However, the clue is in the title of the post: "touring". If you're potentially going to be hundreds if not thousands of kilometres away from home, don't know where the local bike shops are, and maybe won't even see many people at all for tens of kilometres at a time, then being a bit self-sufficient has a lot going for it.

I have always carried a toolkit on tour for this reason. I like to be self-sufficient and not have to rely on having a fully charged mobile phone battery so that I can give someone else directions to come and rescue me by car. Some like to do "credit card touring", carrying the minimum, or even being accompanied by someone to support them in the event of problems. That's fine for other people, but for me it's not at all what touring is about.

I also carry a good deal of what is shown here on my commute. There's only one village with a bike-shop in the middle of my 30 km commute, and a 15 km walk is a bit far.

Not everyone lives in the cycling paradise of Toronto, Kevin :-)

Personally, I don't think there is one thing that cycling "should" be. It's many things to many people, and indeed sometimes many different things even to the same people. I ride my bikes to go shopping, commuting, touring and racing. None of these things is any more what cycling "should" be than any other of them.

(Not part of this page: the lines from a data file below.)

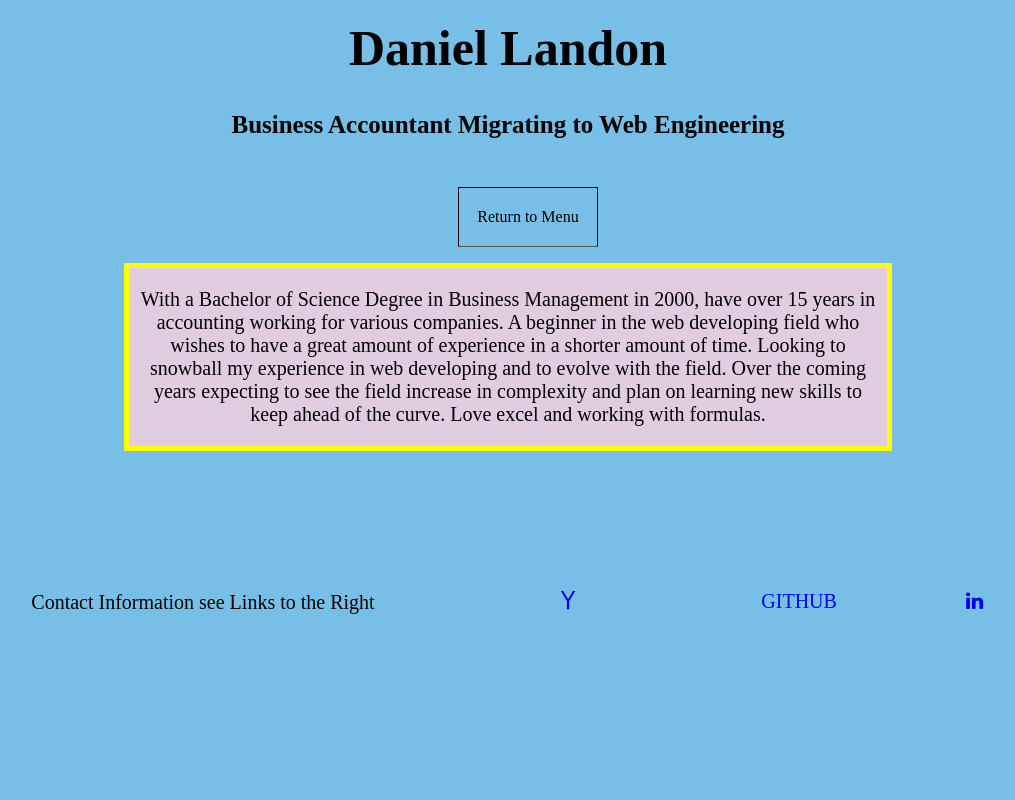
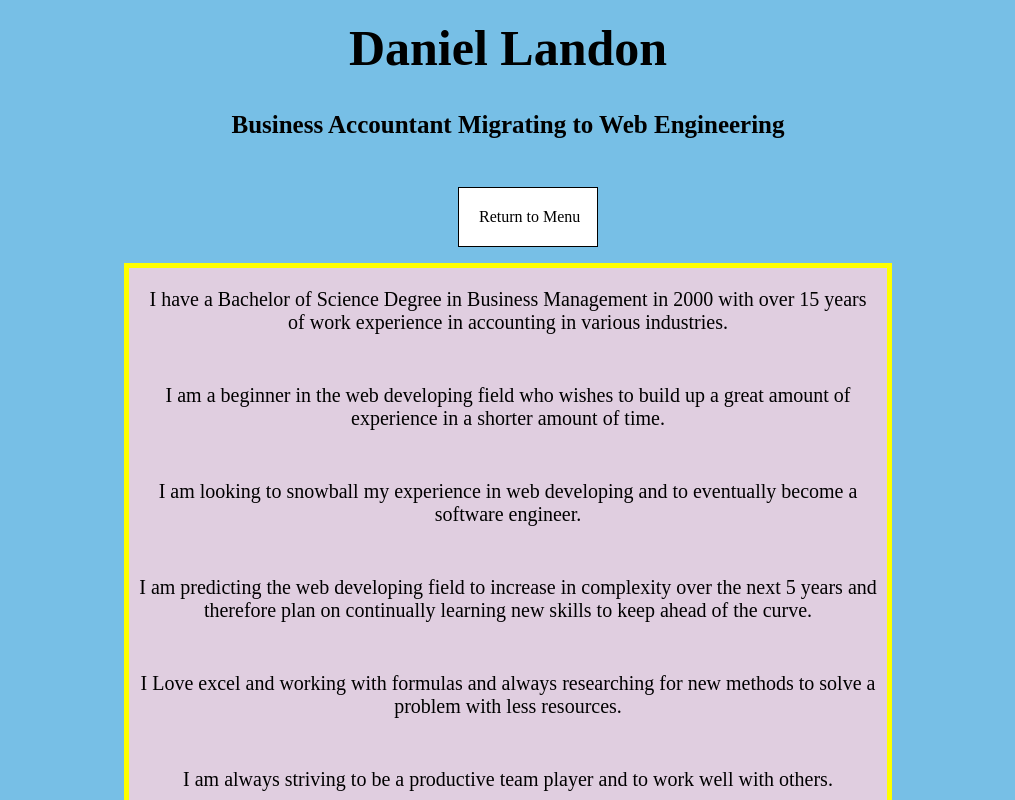
Before and after one commit to edgondon/portfolio1a, a plain HTML site: page index.html in a window 1280 px wide. Both pictures are taken after a click on the item "About Me". Shown: the top 800 px of the page, without its empty margins (132-1147 px from the left). Drawn offline with nearby package versions, Linux system fonts and the light colour scheme.

Commit message:
02:05 09.17.2019

```diff
--- a/index.html
+++ b/index.html
@@ -31,21 +31,47 @@
     </nav>
     <main>
         <section class="about">
-            With a Bachelor of Science Degree in Business Management in 2000, have over 15 years in accounting working
-            for various companies.
-            A beginner in the web developing field who wishes to have a great amount of experience in a shorter amount
-            of time.
-            Looking to snowball my experience in web developing and to evolve with the field.
-            Over the coming years expecting to see the field increase in complexity and plan on learning new skills to
-            keep ahead of the curve.
-            Love excel and working with formulas.
+            <div>
+                I have a Bachelor of Science Degree in Business Management in 2000 with over 15 years of work experience in accounting in various industries.
+            </div>
+            <div>
+                I am a beginner in the web developing field who wishes to build up a great amount of experience in a shorter amount
+                of time.
+            </div>
+            <div>
+                I am looking to snowball my experience in web developing and to eventually become a software engineer.
+            </div>
+            <div>
+                I am predicting the web developing field to increase in complexity over the next 5 years and therefore plan on continually learning new skills to
+                keep ahead of the curve.
+            </div>
+            <div>
+                I Love excel and working with formulas and always researching for new methods to solve a problem with less resources.
+            </div>
+            <div>
+                I am always striving to be a productive team player and to work well with others.
+            </div>
+            <div>
+                I have a personality that is agreeable and never wanting confrontation with anyone but instead always cultivating mutually beneficial relationships.
+            </div>
+
         </section>
+
         <section class="portfolio">
             <section class="yy">
-            1) QUIZ APP "Tantalizing Details of Famous Roman Emperors and Generals"
+                1) QUIZ APP "Tantalizing Details of Famous Roman Emperors and Generals"
             </section>
             <section class="yy">
-                **A series of questions with a running score giving the quiz taker instant feedback of their knowledge of the subject.**
+                <div>
+                    **A series of questions with a running score giving the quiz taker instant feedback of their knowledge
+                    of the subject.**
+                </div>
+                <div>
+                    The Quiz App written for anyone who would love to learn about Roman history.
+                </div>
+                <div>
+                    The Quiz App was a self educational experience and also revealed to me a few exceptional details about ancient Roman history.
+                </div>
             </section>
             <section class="portA">
                 <a href="https://edgondon.github.io/quiz2a/" class="port" target="_blank">Github Web Link</a>
@@ -56,16 +82,32 @@
             <img src="quiz app screenshot.jpg" alt="picture of quiz app introduction" class="pic">
         </section>
         <section class="skills">
-            Skills Here
+            <div>
+                CSS
+            </div>
+            <div>
+                HTML
+            </div>
+            <div>
+                Advanced Excel
+            </div>
+            <div>
+                Microsoft Office
+            </div>
+            <div>
+                Quickbooks
+            </div>
+
         </section>
 
     </main>
     <footer role="content-info" class="foot">
         <section class="contt"></section>
         <section class="three">
-            <a href="javascript:void(0)" class="contta">Contact Information see Links to the Right</a>
-            <a href = "mailto: dougedd@yahoo.com" class="fa fa-yahoo"></a>
-            <a href = "https://github.com/edgondon" class="fa" target="_blank">GITHUB</a>
+            <a href="javascript:void(0)" class="contta">Contact Info. 'Yahoo' Mail, 'Github', and 'LinkedIn' Links to
+                the Right >>>></a>
+            <a href="mailto: dougedd@yahoo.com" class="fa fa-yahoo"></a>
+            <a href="https://github.com/edgondon" class="fa" target="_blank">GITHUB</a>
             <a href="https://www.linkedin.com/in/daniel-landon-937272b/" class="fa fa-linkedin" target="_blank"></a>
         </section>
 
--- a/main.css
+++ b/main.css
@@ -2,12 +2,7 @@
     box-sizing: border-box;
 }
 
-body {
-background-color: rgb(119, 191, 230);
-display: flex;
-flex-direction: column;
 
-}
 
 h1 {
     width: 100%;
@@ -23,31 +18,14 @@ h2 {
     margin-top: 20px;
 }
 
-nav {
-    width: 180px;
-    margin-top: 10px;
-    margin-left: auto;
-    margin-right: auto;
-    text-align: center;
-
-}
 
 
-li {
-    padding-bottom: 20px;
-    padding-top: 20px;
-    width: 100%;
-    list-style-type: none;
-    border-bottom: 1px solid #555;
-    border-left: 1px solid black;
-    border-right: 1px solid black;
-    border-top: 1px solid black;
-    margin-bottom: 10px;
-}
+
 
 li:hover {
     background-color: #555;
     color: white;
+
   }
 
 section {
@@ -77,6 +55,10 @@ section {
     padding-right: 10px;
     padding-left: 10px;
     border: 5px solid yellow;
+}
+
+.about div {
+    padding-bottom: 50px;
 }
 
 .yy {
@@ -129,22 +111,9 @@ section {
     margin-bottom: 20px;
 }
 
-.foot {
-    margin-top: 100px;
-    bottom: 0;
-    width: 100%;
-    height: auto;
-    background-color: rgb(119, 191, 230);
-    color: black;
-}
 
-.contta {
-    padding: 20px;
-    font-size: 20px;
-    text-decoration: none;
-    color: black;
 
-}
+
 
 .fa {
     padding: 20px;
@@ -157,8 +126,122 @@ section {
 
 .three {
     display: flex;
-    background-color: rgb(119, 191, 230);
+    background-color: rgb(248, 250, 252);
     justify-content: space-evenly;
     padding-top: 20px;
+    padding-right: 50px;
 
 }
+
+@media only screen and (min-width: 320px) {
+
+    body {
+        background-color: rgb(119, 191, 230);
+        display: flex;
+        flex-direction: column;
+
+        }
+
+
+
+    .contta {
+        padding: 0px;
+        font-size: 0px;
+        text-decoration: none;
+        color: black;
+
+    }
+
+    li {
+
+        padding-bottom: 20px;
+        padding-top: 20px;
+        width: 100%;
+        list-style-type: none;
+        border-bottom: 1px solid #555;
+        border-left: 1px solid black;
+        border-right: 1px solid black;
+        border-top: 1px solid black;
+        margin-bottom: 10px;
+        background-color: white;
+    }
+
+    nav {
+        width: 180px;
+        margin-top: 10px;
+        margin-left: auto;
+        margin-right: auto;
+        text-align: center;
+
+    }
+
+    .foot {
+        margin-top: 100px;
+        bottom: 0;
+        width: 100%;
+        height: auto;
+        background-color: rgb(119, 191, 230);
+        color: black;
+    }
+
+
+}
+
+@media only screen and (min-width: 768px) {
+
+    body {
+        background-color: rgb(119, 191, 230);
+        display: flex;
+
+
+        }
+
+
+    .contta {
+        padding: 20px;
+        font-size: 20px;
+        text-decoration: none;
+        color: black;
+
+    }
+
+    li {
+        padding-right: 20px;
+        padding-left: 20px;
+        padding-top: 20px;
+        padding-bottom: 20px;
+        white-space: nowrap;
+        display: inline-block;
+        list-style-type: none;
+
+        border-bottom: 1px solid black;
+        border-left: 1px solid black;
+        border-right: 1px solid black;
+        border-top: 1px solid black;
+        margin: 0 50px 0 0;
+        background-color: white;
+    }
+
+    .fullpage {
+        display: flex;
+        justify-content: space-evenly;
+        width: 100%;
+        padding: 0;
+        margin-left: 0;
+        margin-top: 100px;
+
+    }
+
+    .foot {
+        margin-top: 300px;
+        bottom: 0;
+        width: 100%;
+        height: auto;
+        background-color: rgb(248, 248, 248);
+        color: black;
+    }
+
+
+
+
+}
```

Yant said...

I think your list is much the same as mine for touring. All though I forgo the spokes (as I can't true a wheel to save my life) and add a spare chain. When touring in more remote area's with no mobile signal I pack an emergency thermal blanket and waterproof matches. Thankfully I've never had to use either.

Ryan said...

I always have a patch kit, mini pump and a multi-purpose screwdriver with me.
They fit quite compactly into my rear bag, so they don't take up any room and I tend to forget there even in there.

When I go on long distance tours to other cities, I tend to carry a bit more with me such as extra tubes, more wrenches etc.

My city for a year or so now offers bicycle patch kits in different spots throughout the city; places such as libraries, city buildings and parks.

I have also added a second tube to my rear tire, working as a liner. Thus far I've only had one flat which was caused by a bad tube (seem exploded)...of course I probably jinxed myself now.
Before the spare tube I'd average 10-15 flats per year.

Darren Alff said...

Yeah, touring is a very different thing than just scooting around town on your bike. I carry a rather large toolkit on my tours. But when I cycle around town I carry a pump, a tire-lever or two, and a spare tube. That's it.